Given entries
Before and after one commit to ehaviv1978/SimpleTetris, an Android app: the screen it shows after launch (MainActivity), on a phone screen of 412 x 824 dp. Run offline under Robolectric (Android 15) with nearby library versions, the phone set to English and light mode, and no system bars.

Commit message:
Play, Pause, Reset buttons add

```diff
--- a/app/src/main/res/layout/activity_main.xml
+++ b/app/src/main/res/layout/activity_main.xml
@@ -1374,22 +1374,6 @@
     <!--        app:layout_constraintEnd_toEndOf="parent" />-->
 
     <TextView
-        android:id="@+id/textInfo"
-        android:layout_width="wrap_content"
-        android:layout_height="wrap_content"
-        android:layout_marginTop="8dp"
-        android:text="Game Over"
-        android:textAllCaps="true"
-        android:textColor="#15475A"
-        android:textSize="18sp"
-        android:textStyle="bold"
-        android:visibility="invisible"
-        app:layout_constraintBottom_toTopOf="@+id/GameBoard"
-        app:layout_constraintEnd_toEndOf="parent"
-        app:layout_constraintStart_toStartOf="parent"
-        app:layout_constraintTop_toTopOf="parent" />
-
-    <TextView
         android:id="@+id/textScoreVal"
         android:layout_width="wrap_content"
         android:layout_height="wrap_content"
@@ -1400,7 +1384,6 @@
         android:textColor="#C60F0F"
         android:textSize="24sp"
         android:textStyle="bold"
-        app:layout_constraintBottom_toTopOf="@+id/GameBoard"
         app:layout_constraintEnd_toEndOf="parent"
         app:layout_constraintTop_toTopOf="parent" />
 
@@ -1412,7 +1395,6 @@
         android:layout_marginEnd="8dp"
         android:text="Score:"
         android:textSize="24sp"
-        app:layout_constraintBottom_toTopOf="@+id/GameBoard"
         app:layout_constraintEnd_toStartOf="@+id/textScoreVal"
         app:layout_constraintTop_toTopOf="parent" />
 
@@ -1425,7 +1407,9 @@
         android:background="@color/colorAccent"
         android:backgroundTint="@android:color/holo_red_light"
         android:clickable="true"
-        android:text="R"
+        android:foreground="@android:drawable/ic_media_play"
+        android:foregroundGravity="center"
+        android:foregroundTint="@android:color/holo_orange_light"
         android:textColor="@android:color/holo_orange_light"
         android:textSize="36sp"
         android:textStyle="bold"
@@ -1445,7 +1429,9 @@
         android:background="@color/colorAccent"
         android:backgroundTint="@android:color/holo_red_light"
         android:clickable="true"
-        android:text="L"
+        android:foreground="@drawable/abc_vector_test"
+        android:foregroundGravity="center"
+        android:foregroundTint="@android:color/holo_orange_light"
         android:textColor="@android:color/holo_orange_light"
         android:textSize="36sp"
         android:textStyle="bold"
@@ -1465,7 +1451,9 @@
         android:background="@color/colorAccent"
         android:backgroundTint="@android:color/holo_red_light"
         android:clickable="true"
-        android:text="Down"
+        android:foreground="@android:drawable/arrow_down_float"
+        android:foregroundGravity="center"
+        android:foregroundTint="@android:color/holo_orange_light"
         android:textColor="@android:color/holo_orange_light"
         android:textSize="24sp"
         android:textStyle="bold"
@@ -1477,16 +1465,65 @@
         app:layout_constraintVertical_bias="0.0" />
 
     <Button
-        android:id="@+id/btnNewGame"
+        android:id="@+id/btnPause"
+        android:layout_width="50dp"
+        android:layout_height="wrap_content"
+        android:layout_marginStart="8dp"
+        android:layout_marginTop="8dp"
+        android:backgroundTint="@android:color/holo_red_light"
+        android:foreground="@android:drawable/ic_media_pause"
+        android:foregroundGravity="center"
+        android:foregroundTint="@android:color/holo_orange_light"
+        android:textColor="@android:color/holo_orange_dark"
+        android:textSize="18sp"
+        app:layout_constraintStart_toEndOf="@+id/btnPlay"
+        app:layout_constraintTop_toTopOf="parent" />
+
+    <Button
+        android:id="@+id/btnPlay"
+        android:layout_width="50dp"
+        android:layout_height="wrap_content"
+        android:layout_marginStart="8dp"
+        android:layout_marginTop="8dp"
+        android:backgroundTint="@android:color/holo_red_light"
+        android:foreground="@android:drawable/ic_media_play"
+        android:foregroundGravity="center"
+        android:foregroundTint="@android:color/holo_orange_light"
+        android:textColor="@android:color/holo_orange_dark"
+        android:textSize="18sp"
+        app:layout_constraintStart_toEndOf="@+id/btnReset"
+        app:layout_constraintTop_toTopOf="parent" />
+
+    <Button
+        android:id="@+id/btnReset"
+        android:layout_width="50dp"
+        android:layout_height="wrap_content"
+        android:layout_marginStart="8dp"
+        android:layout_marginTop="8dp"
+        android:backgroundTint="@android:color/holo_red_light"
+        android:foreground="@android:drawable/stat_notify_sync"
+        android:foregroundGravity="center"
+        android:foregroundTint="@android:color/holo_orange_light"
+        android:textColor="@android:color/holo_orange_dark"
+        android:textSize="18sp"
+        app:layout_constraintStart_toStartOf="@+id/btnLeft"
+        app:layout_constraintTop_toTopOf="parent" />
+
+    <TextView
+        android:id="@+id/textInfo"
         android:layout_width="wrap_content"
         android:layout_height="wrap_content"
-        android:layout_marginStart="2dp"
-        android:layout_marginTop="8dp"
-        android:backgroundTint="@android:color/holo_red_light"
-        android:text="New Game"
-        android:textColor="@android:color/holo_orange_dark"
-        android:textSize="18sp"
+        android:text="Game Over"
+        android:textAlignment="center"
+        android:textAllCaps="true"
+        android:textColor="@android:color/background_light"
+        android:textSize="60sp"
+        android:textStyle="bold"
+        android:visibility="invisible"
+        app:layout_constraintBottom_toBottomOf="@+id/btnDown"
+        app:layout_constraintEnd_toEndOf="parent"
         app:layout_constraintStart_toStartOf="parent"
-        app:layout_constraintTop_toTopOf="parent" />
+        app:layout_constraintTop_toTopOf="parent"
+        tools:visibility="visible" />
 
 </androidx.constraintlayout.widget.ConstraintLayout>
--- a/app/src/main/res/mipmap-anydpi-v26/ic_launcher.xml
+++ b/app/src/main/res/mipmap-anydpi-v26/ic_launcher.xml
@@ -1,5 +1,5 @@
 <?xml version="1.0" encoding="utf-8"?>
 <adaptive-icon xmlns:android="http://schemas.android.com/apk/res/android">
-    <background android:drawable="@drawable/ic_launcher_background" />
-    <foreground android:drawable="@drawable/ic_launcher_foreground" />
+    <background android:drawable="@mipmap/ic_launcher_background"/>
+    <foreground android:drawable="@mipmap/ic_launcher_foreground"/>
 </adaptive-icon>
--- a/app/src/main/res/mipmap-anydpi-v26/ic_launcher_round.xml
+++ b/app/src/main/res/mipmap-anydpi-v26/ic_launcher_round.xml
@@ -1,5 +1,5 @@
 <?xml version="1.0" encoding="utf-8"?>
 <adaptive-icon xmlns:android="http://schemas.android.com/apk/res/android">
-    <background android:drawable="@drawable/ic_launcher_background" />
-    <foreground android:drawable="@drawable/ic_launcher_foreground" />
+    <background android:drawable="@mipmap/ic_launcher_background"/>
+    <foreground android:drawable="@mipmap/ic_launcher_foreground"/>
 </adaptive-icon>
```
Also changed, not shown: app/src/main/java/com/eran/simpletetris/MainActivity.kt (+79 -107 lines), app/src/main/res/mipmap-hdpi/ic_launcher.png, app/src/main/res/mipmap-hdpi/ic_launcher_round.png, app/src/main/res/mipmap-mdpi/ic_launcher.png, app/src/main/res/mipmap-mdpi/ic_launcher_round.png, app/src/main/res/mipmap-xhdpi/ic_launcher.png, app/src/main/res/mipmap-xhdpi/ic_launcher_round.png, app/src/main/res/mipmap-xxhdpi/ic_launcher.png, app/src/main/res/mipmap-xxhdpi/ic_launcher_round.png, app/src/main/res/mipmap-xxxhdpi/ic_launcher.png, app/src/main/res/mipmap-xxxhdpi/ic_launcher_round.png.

What is expected
Pick out all lines from the data above in which the word "visibility" appears.

Answer to the problem
-        android:visibility="invisible"
+        android:visibility="invisible"
+        tools:visibility="visible" />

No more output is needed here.